I also decided to use super wide angle lenses that created almost a fish-eye effect on camera, which added to the comedic element of the video. We had an 11-14 and an 18mm prime lens, which made for fantastic exaggerated shots during the performances and some of the travelling in Queens. Any time the artist reached out toward the camera, the lens would distort his hand to be 2x the size compared to his head, and when he performed to camera, the perspective lines in the background scenery became exaggerated at extreme angles, which also added to the funky atmosphere. I contrasted the wide angles with b roll shot at 100-200mm focal lengths to add a cinematic “serious” edge to the video, and played with the two focal lengths in the edit.

music video sneaker store location nyc

NYC Music Video Times Square

music video wide angle lens street
Wide angle lens makes the hand to head ratio totally out of wack. Exactly what this video needed to amplify the ridiculousness of the narrative.
music video walking nyc
One of the artist’s “crew” getting casually attacked by a dancing noodle.
sneaker music video crew nyc fun video
I made the crew wear sunglasses. It took the pressure off of them to perform, and also was a casual enough “costume” so that they had a purpose in the video and didn’t take too much attention away from the artist. Artist’s always want crew to be in the videos, but rarely ever give any thought to “WHY???” There’s too many videos out there where the crew look aimless, and having a bunch of aimless folks standing around trying to look cool in the background of your video is one of the #1 strategies for bringing your production value down.

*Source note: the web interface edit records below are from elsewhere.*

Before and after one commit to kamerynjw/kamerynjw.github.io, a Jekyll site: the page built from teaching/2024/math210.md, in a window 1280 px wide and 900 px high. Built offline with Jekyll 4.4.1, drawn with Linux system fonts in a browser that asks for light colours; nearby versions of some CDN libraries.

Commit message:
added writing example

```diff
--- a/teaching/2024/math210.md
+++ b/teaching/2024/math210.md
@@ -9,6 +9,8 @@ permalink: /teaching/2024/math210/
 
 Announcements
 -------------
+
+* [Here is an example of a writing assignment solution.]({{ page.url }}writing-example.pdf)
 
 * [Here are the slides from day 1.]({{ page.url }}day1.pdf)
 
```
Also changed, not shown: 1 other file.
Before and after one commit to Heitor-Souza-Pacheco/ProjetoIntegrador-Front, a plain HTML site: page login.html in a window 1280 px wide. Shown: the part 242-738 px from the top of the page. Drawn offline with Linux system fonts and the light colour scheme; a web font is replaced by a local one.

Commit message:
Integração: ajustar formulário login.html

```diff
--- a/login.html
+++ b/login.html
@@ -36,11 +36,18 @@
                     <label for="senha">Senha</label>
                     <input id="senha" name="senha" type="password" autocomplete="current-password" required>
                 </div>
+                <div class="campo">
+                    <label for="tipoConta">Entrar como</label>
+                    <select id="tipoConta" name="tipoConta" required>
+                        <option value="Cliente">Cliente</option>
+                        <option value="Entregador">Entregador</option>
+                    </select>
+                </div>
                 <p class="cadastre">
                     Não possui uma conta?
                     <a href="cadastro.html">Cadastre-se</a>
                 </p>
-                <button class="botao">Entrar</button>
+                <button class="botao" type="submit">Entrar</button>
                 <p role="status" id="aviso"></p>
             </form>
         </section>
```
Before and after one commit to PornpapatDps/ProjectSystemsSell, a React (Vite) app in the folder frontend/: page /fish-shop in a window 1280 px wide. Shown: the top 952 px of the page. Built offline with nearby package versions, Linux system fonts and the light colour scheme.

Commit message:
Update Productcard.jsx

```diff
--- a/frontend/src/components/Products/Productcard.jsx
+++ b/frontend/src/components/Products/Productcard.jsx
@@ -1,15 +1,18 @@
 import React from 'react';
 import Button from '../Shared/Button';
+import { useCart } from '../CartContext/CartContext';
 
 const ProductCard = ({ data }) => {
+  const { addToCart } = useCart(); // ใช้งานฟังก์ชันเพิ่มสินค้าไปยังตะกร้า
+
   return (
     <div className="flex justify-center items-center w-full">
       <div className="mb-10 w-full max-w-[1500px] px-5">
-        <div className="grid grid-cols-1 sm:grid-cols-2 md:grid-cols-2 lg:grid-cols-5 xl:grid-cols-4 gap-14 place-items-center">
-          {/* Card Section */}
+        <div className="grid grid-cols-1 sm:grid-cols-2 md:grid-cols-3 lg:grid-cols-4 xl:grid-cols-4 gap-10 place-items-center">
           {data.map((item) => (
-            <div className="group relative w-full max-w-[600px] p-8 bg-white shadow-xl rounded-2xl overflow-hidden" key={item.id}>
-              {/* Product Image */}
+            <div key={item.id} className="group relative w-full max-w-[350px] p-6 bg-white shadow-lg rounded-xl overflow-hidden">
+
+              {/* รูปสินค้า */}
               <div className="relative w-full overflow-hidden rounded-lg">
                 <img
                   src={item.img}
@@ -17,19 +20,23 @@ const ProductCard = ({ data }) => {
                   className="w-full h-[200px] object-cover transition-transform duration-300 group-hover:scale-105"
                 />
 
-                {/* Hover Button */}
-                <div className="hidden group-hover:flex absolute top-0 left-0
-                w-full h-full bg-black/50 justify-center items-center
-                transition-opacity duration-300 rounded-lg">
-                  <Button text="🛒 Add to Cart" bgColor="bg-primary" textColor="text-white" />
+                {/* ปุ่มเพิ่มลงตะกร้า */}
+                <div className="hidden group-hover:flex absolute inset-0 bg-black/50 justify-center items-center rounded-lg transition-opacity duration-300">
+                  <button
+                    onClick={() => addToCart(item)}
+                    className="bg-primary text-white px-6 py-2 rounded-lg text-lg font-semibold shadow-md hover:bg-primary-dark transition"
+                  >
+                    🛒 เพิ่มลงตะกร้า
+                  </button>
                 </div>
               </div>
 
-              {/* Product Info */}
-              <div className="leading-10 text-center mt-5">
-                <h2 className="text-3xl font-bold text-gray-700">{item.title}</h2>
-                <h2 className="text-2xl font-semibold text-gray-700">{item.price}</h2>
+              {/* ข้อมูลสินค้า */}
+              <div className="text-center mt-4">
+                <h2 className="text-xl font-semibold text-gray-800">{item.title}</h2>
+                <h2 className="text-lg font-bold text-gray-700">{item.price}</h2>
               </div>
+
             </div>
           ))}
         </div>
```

But at least with sunglasses, anybody can look cool.
music video dubstuy
Looking cool.
music video quoc pham dubstuy
Don’t mess with the Dubstuy Records crew.

The most difficult thing about this shoot was timing.

Company moves between locations are notorious time killers, and our entire shoot was essentially ONE BIG company move. We had two cameras on set, with my primary camera operator, Nick Maciarz focused on getting A shots  on the a7sii while I occasionally grabbed B roll on a Panasonic GH5 on the side. In post, I was able to color grade a pretty close match between the cameras.

Music Video Compressing Space
Getting that over-the-shoulder, looking-at-sneakers, window-shopping shot using that 150mm focal length compression.
Music Video Sneakers
Following up with a wide angle worm’s eye of our hero.

From a directoral perspective, this video was also an opportunity for me to comment on the genre of streetstyle “videography.”

In the indie/lo-fi music video world, there’s too many “videographers” out there who simply pick up a camera and use one lens for the whole shoot. Just like shooting with a cellphone, people sometimes think that hitting the record button and composing a half way decent shot is good enough. But that’s lazy! Different focal lengths create a totally different feeling, and to create a consistent feel through a whole video, you have to know your tools and use them effectively.

music video b roll underpass
Long focal length shot of an underpass in Queens.
music video b roll queens
Long focal length shot of a street crossing sign in Queens.

For example, many street shooters will be recording a dramatic scene. Maybe it’s a hip hop video involving guns and a romance. Everything looks good in the far way shots with people running around and following the big action– and it’s super dramatic and cinematic! But instead of switching lenses to do the close ups for a kiss, they just stick the camera right into people’s faces.

It ruins the mood. Even if you don’t know that’s what they did, the slight fish-eye of wide angle distortion on the edges of the screen tells it all!

music video sneaker nyc
Wide angle lens shot inside All the Right Sneaker Shop in NYC.

It might be easier and faster to shoot with one camera and one lens, but we don’t make good work by doing things the easy way.

Without further ado, here’s the video! Thank you to Dubstuy Records and Sr. Wilson and crew for letting me make the visuals to this sneaker culture anthem. Enjoy!

Director: Lee Milby

Camera Op: Nick Maciarz

Title GFX Illustrations: Cyril Dosnon

About the author: Lee Milby